* _ASSIGNMENT_: Copy out each line containing "remove" from the entries below.

START DATA PROVIDED

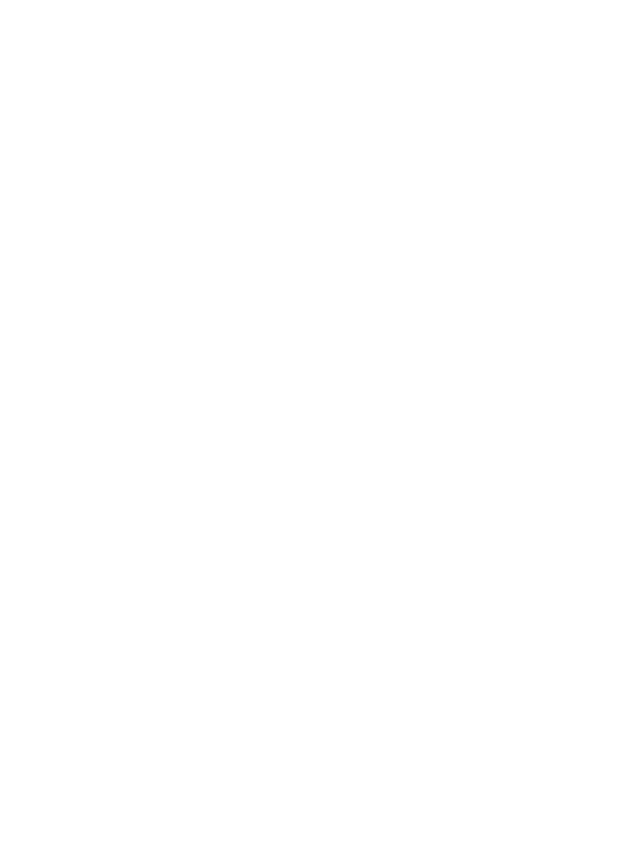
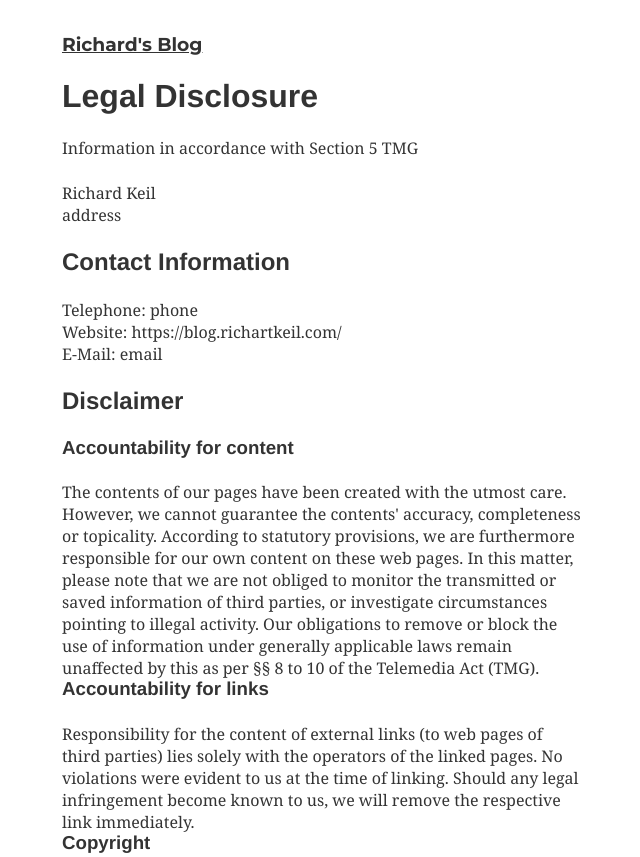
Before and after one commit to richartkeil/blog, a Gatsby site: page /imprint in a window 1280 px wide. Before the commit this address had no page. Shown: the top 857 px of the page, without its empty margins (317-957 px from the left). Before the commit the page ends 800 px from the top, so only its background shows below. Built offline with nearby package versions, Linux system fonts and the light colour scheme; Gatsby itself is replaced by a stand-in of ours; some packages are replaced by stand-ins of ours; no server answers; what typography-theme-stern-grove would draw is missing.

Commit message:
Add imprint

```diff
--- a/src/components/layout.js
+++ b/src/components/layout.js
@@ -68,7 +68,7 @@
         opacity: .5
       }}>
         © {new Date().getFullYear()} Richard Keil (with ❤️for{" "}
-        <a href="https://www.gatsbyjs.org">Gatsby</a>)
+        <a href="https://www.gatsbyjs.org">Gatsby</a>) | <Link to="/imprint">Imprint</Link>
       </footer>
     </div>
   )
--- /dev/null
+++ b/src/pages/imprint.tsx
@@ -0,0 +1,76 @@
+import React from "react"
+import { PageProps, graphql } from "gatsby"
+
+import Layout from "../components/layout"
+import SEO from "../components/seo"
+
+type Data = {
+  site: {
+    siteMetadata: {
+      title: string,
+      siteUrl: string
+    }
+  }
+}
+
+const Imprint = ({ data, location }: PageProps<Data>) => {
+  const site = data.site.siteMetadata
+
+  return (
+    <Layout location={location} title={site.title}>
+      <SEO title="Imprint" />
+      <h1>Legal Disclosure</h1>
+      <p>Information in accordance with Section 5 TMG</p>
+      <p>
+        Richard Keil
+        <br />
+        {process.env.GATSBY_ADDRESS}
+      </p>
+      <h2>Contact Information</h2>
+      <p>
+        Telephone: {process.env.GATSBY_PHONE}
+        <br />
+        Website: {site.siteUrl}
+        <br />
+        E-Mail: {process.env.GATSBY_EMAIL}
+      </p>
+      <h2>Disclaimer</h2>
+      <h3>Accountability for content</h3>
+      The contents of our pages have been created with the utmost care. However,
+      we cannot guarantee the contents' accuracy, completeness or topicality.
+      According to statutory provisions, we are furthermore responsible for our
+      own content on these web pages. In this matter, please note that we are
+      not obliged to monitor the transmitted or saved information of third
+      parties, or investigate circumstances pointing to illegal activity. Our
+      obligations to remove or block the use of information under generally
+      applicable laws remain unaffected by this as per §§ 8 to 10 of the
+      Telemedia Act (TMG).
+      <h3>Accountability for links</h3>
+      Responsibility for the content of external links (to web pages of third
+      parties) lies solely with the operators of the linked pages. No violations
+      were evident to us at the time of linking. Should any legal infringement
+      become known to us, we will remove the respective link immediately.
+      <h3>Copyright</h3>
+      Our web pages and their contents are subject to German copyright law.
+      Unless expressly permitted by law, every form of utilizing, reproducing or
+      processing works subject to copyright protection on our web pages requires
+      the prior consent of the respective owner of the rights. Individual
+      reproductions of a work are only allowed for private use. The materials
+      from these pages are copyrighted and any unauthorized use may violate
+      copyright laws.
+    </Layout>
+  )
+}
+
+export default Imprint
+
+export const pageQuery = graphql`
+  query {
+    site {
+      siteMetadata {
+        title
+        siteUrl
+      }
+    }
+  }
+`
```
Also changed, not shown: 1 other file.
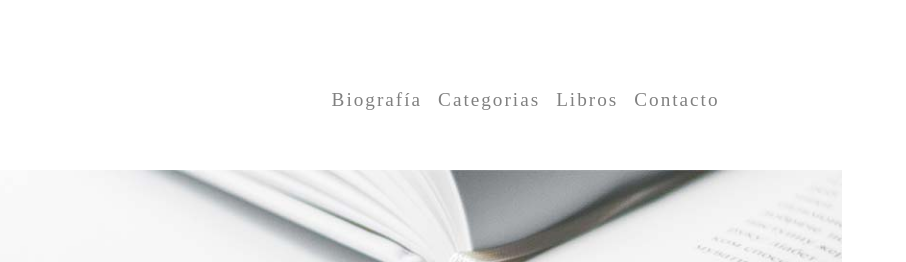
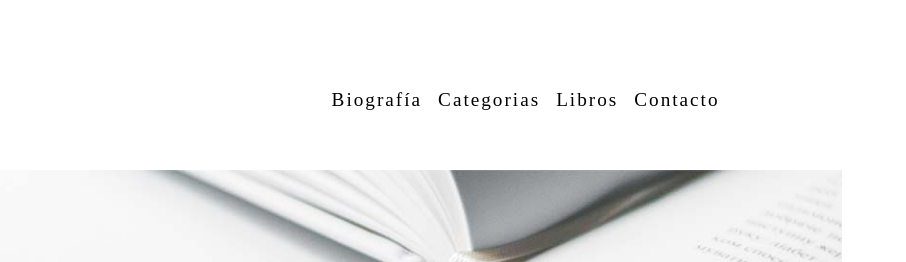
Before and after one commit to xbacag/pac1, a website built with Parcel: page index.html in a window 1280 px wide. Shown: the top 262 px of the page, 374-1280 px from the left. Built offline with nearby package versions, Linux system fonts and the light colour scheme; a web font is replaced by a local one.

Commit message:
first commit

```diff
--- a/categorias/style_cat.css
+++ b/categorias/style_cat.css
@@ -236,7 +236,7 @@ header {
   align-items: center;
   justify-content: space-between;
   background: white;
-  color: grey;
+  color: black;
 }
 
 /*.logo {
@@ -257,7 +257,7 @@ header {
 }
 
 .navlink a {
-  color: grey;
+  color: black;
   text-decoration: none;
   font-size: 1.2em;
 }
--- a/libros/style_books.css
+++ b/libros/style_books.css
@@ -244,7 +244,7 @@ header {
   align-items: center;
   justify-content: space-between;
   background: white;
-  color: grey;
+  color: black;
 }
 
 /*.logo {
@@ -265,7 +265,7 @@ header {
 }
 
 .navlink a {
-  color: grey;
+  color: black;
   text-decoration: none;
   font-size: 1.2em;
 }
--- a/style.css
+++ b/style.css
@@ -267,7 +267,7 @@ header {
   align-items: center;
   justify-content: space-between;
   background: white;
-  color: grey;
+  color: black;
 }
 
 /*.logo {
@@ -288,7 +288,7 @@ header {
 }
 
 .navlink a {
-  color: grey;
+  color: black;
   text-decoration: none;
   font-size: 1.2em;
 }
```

END DATA PROVIDED

* _TASK SOLUTION_:
+      obligations to remove or block the use of information under generally
+      become known to us, we will remove the respective link immediately.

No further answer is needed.